■ Work instruction
In the entries below, find each line with the word "inactiveTextColor" and return it.

■ Supplied data
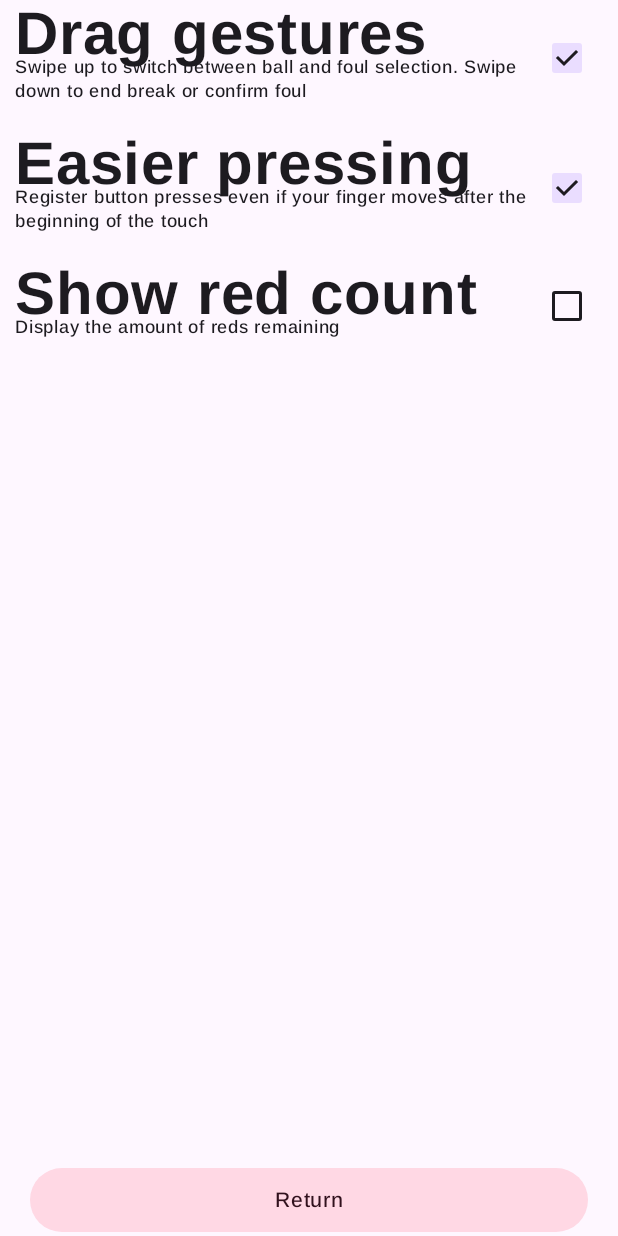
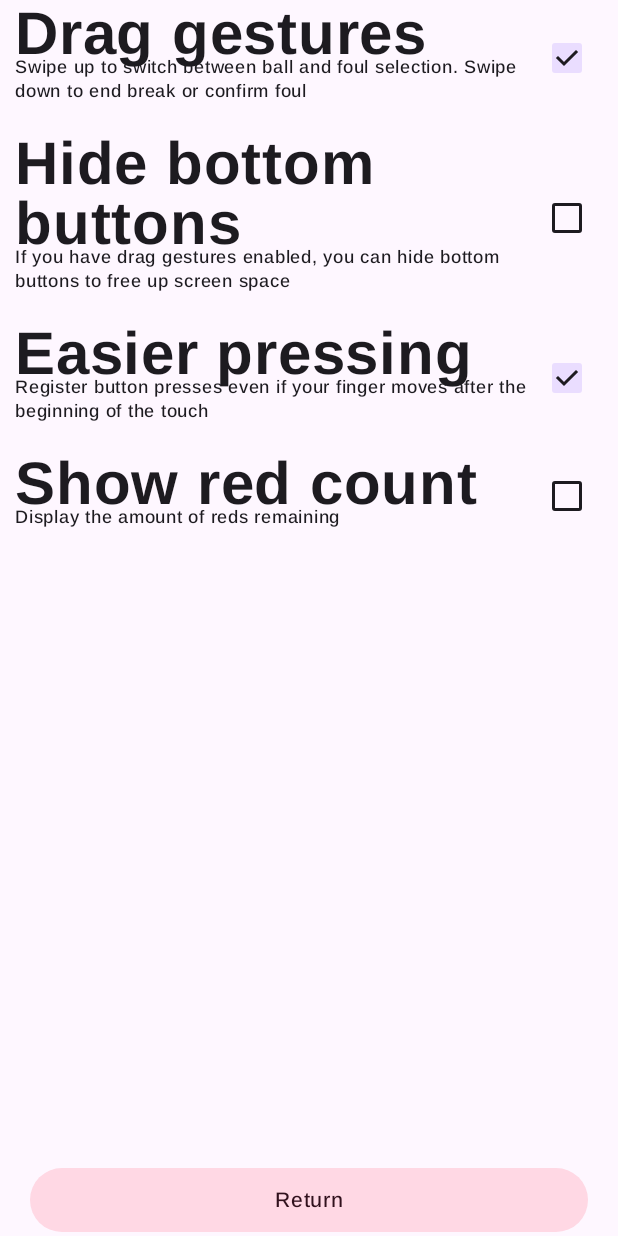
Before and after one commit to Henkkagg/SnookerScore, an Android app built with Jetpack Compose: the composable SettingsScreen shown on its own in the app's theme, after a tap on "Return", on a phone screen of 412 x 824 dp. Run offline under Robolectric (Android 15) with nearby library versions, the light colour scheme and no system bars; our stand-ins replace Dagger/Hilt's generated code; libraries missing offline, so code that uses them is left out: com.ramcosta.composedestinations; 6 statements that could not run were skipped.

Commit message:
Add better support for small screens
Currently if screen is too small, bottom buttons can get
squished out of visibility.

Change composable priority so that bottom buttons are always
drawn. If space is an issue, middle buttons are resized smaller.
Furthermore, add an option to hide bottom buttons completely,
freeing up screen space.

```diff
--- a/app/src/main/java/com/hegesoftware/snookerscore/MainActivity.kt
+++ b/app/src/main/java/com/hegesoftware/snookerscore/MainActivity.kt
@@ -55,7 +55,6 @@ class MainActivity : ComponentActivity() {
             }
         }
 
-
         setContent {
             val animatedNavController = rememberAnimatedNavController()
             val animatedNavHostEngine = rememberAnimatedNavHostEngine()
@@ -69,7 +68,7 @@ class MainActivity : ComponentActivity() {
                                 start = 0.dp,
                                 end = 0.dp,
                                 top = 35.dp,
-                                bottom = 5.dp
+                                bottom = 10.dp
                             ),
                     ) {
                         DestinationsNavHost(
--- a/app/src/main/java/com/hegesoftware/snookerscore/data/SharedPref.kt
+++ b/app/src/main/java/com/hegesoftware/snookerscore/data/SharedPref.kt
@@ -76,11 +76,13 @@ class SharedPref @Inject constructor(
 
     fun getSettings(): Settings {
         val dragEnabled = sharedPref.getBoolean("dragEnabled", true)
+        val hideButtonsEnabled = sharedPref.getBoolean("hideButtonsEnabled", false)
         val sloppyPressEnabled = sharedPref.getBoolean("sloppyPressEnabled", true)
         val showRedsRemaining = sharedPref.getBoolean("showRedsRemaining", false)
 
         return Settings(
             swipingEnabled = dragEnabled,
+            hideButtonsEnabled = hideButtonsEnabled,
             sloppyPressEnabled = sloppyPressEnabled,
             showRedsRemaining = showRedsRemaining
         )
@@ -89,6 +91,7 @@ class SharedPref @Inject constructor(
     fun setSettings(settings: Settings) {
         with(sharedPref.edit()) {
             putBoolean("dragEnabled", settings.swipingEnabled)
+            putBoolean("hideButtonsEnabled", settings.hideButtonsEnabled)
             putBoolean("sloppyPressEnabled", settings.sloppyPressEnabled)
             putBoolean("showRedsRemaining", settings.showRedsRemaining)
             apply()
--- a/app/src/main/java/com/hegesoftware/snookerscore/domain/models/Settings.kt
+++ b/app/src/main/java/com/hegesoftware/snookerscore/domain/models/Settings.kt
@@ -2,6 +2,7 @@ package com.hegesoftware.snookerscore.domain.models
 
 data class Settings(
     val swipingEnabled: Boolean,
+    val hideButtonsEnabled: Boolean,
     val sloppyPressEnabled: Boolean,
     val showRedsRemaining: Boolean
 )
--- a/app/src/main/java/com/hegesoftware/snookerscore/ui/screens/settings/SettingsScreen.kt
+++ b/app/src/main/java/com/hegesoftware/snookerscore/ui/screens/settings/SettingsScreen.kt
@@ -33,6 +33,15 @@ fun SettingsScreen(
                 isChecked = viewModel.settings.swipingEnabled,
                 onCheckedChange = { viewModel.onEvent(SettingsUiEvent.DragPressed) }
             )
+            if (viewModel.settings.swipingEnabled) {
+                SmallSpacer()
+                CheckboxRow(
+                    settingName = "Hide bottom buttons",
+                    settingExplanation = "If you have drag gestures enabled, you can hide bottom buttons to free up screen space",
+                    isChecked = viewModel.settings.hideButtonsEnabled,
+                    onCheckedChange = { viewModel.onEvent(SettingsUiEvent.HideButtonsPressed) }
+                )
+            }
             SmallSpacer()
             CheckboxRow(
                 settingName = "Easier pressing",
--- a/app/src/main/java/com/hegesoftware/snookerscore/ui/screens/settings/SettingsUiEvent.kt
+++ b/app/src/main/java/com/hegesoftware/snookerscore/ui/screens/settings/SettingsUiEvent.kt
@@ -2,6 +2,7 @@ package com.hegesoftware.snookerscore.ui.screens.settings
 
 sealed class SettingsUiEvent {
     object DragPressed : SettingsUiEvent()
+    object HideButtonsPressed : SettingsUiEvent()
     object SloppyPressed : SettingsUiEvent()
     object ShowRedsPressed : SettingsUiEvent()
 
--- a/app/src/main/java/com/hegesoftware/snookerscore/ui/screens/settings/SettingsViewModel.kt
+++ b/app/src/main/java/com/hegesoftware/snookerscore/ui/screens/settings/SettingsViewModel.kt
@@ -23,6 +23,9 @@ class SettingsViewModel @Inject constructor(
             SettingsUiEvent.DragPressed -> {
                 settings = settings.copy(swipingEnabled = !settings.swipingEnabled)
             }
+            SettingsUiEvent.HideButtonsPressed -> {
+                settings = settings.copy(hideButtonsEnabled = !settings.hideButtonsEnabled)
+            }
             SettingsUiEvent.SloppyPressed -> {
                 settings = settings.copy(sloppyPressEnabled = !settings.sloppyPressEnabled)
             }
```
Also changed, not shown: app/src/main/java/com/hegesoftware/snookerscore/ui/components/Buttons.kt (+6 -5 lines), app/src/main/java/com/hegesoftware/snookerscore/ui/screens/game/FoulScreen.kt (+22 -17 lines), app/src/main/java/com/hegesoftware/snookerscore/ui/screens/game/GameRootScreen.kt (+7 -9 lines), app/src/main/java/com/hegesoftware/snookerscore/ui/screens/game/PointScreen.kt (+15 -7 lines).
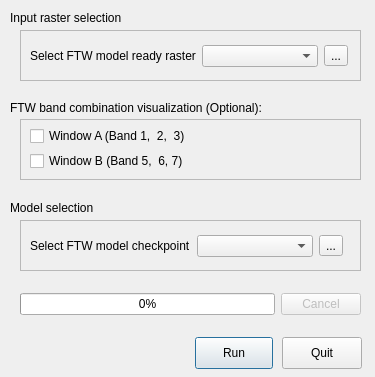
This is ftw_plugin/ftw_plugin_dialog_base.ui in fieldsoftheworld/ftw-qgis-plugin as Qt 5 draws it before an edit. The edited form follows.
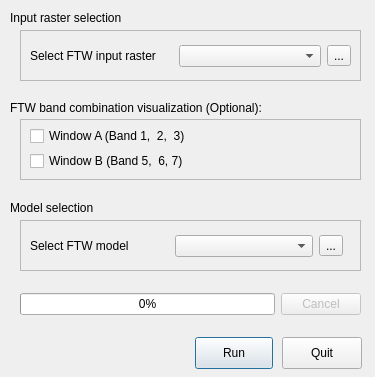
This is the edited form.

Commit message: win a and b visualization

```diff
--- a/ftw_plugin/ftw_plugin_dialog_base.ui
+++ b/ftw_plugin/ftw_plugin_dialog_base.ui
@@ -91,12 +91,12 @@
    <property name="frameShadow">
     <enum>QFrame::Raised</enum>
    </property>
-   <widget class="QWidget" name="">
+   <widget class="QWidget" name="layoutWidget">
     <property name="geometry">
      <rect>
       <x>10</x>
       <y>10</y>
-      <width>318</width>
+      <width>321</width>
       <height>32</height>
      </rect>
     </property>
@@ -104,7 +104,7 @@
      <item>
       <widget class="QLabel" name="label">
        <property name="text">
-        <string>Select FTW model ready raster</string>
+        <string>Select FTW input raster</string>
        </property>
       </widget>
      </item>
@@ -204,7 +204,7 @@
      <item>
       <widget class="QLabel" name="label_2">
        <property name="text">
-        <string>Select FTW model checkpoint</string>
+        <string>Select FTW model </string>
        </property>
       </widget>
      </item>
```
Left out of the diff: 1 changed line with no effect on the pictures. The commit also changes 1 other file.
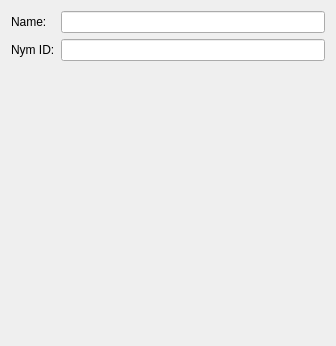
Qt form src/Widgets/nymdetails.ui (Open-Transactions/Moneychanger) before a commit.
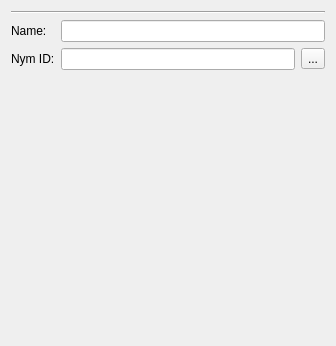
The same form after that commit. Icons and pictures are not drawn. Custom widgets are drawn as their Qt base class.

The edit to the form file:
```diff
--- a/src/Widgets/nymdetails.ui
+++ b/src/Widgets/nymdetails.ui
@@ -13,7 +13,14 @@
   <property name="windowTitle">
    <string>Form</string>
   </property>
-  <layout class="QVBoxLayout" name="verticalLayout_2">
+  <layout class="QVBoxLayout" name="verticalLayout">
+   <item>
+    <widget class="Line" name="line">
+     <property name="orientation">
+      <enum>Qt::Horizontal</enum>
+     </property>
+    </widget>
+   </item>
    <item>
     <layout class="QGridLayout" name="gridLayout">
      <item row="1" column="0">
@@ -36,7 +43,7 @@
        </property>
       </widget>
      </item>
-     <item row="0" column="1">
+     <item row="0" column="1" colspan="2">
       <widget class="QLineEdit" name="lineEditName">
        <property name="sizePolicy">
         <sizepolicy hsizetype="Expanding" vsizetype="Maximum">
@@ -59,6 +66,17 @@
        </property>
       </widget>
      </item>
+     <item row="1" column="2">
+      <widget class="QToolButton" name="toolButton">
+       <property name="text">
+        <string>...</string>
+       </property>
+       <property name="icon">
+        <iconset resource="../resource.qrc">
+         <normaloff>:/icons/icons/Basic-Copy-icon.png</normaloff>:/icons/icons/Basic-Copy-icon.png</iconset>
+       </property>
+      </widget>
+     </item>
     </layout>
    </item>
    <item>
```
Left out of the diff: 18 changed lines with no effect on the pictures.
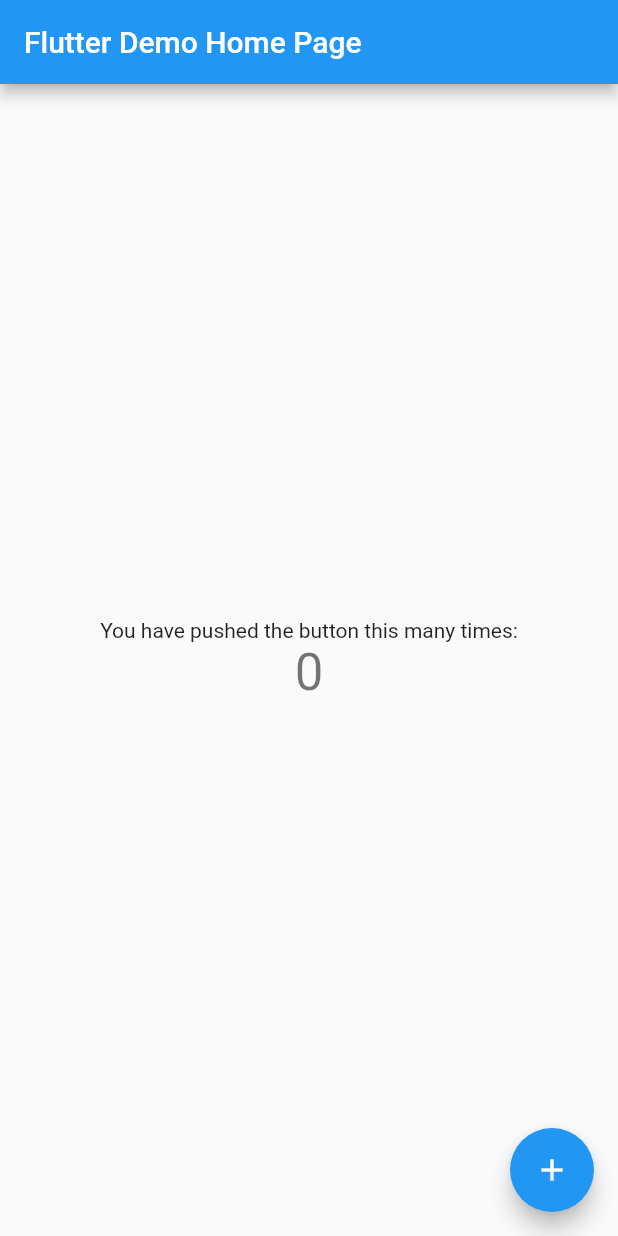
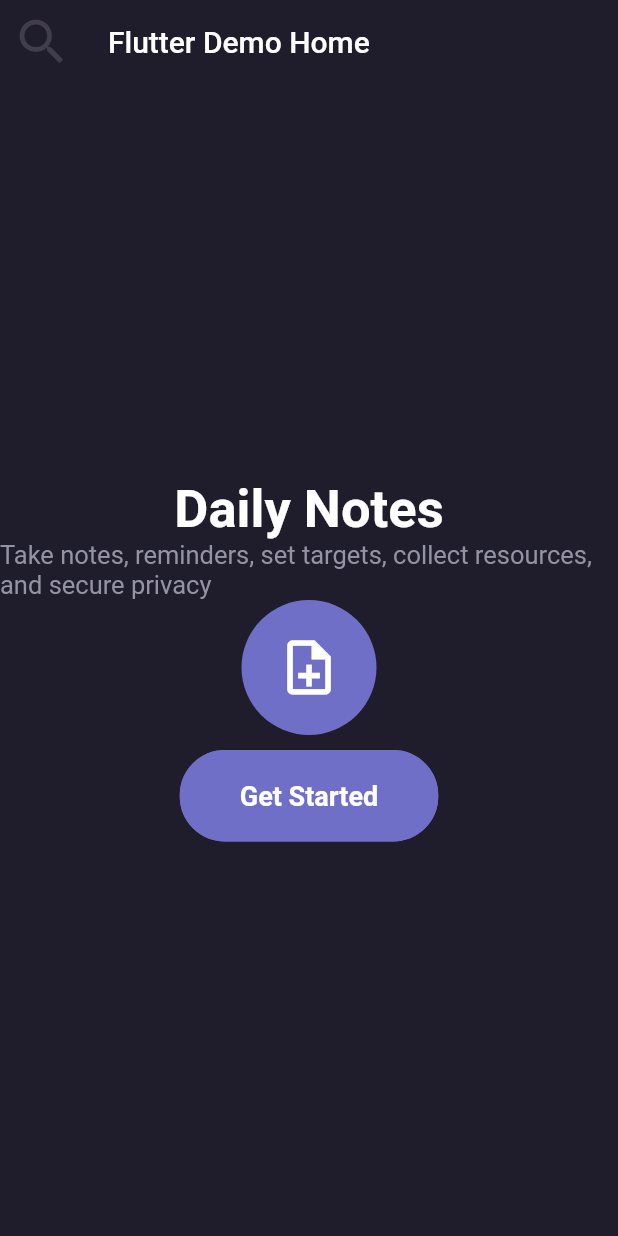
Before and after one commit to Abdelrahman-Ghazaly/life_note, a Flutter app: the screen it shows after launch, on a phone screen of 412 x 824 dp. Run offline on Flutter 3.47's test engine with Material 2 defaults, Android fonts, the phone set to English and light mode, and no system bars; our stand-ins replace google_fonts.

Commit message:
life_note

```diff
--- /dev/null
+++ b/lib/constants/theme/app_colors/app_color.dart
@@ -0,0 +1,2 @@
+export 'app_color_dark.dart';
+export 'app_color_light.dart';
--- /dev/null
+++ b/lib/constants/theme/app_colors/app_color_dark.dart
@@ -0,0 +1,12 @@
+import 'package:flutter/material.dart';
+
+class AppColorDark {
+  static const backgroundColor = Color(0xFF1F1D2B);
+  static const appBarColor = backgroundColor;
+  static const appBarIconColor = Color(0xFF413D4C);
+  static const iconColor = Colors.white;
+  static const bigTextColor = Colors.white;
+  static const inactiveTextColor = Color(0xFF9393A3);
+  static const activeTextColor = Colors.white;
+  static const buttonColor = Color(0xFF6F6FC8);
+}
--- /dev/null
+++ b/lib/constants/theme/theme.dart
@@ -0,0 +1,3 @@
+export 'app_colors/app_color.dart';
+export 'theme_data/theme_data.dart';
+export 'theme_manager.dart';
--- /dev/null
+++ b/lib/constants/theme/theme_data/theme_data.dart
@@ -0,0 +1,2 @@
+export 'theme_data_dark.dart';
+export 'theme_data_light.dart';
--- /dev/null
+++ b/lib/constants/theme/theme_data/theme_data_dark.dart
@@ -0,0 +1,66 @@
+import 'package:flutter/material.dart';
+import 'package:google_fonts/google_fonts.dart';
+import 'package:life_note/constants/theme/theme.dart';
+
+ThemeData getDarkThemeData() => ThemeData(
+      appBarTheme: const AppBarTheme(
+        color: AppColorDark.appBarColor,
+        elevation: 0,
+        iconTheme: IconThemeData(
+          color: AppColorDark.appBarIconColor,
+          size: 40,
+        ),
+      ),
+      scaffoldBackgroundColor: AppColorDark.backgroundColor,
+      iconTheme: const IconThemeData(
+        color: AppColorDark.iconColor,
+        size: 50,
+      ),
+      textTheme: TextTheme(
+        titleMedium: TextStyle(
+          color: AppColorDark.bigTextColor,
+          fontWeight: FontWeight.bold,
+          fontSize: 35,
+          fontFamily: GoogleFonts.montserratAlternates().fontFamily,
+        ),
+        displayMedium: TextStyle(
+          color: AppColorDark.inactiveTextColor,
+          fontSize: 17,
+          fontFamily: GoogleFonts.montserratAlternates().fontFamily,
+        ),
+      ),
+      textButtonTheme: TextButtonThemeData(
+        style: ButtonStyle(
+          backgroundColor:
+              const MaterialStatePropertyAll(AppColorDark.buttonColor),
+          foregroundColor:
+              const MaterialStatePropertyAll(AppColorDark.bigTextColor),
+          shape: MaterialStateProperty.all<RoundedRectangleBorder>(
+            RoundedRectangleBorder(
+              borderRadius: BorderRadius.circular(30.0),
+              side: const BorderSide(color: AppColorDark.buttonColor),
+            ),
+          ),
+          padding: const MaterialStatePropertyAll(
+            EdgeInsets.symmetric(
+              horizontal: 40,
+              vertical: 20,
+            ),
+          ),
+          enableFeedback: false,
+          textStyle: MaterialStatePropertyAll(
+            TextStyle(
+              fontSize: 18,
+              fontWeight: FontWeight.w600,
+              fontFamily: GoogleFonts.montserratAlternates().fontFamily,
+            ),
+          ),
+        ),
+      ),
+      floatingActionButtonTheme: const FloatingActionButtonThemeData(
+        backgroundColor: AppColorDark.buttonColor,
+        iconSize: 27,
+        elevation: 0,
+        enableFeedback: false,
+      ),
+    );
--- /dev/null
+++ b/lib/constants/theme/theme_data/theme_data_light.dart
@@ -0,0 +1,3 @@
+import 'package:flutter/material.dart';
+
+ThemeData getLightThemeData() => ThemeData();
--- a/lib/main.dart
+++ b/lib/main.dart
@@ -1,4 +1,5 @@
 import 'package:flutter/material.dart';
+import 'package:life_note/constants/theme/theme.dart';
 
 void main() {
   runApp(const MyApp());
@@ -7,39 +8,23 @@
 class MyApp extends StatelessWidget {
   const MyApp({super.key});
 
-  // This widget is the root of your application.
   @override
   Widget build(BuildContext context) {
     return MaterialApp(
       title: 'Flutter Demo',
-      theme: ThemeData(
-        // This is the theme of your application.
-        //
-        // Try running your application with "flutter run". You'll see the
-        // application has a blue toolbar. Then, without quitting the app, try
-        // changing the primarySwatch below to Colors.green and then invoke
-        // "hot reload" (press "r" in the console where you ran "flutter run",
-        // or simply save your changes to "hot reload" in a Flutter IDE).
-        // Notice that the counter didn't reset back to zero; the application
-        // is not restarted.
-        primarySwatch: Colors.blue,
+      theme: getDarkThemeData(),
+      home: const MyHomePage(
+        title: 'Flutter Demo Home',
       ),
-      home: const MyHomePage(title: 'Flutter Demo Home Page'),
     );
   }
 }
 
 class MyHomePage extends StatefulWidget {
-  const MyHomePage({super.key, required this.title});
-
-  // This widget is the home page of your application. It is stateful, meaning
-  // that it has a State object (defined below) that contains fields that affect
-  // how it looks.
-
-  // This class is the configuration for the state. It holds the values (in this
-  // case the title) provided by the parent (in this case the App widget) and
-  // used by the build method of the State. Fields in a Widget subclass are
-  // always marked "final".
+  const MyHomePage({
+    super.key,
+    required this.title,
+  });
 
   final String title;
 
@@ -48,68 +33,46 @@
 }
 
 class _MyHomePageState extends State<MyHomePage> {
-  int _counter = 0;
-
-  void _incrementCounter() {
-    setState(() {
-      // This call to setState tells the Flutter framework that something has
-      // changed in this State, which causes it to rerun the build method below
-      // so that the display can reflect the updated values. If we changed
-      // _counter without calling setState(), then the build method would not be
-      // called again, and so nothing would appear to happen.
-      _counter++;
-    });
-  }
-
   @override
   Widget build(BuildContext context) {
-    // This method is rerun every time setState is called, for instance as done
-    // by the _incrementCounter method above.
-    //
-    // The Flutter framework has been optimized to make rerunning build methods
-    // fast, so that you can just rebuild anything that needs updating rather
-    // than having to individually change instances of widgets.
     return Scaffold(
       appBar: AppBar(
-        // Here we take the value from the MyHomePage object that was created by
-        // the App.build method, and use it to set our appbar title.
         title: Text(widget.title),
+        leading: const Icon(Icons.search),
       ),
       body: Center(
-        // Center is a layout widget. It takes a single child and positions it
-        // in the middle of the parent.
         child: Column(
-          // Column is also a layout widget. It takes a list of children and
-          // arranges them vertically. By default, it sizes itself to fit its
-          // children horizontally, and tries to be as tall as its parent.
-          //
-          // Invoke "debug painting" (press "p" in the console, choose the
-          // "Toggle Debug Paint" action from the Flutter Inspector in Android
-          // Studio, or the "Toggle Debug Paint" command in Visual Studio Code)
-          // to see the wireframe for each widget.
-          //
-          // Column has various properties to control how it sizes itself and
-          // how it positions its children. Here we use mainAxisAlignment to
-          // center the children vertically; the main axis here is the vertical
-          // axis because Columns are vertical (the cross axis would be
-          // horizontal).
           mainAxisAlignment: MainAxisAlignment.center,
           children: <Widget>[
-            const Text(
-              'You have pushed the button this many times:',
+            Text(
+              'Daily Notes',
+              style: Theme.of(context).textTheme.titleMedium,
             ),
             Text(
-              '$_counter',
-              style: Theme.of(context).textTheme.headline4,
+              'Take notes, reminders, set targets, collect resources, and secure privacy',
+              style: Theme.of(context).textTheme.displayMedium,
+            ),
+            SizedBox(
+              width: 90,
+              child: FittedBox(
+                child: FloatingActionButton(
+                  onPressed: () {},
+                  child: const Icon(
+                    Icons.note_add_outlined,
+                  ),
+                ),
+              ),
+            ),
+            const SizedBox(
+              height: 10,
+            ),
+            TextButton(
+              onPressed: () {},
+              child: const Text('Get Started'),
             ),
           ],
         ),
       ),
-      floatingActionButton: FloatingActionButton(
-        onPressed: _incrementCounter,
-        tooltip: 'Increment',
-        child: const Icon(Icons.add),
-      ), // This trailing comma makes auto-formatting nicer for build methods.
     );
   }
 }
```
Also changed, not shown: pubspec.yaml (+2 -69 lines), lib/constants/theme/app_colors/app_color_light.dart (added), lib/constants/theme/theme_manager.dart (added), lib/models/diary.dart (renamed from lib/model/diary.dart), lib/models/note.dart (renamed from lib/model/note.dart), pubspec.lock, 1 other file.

■ Task solution
+  static const inactiveTextColor = Color(0xFF9393A3);
+          color: AppColorDark.inactiveTextColor,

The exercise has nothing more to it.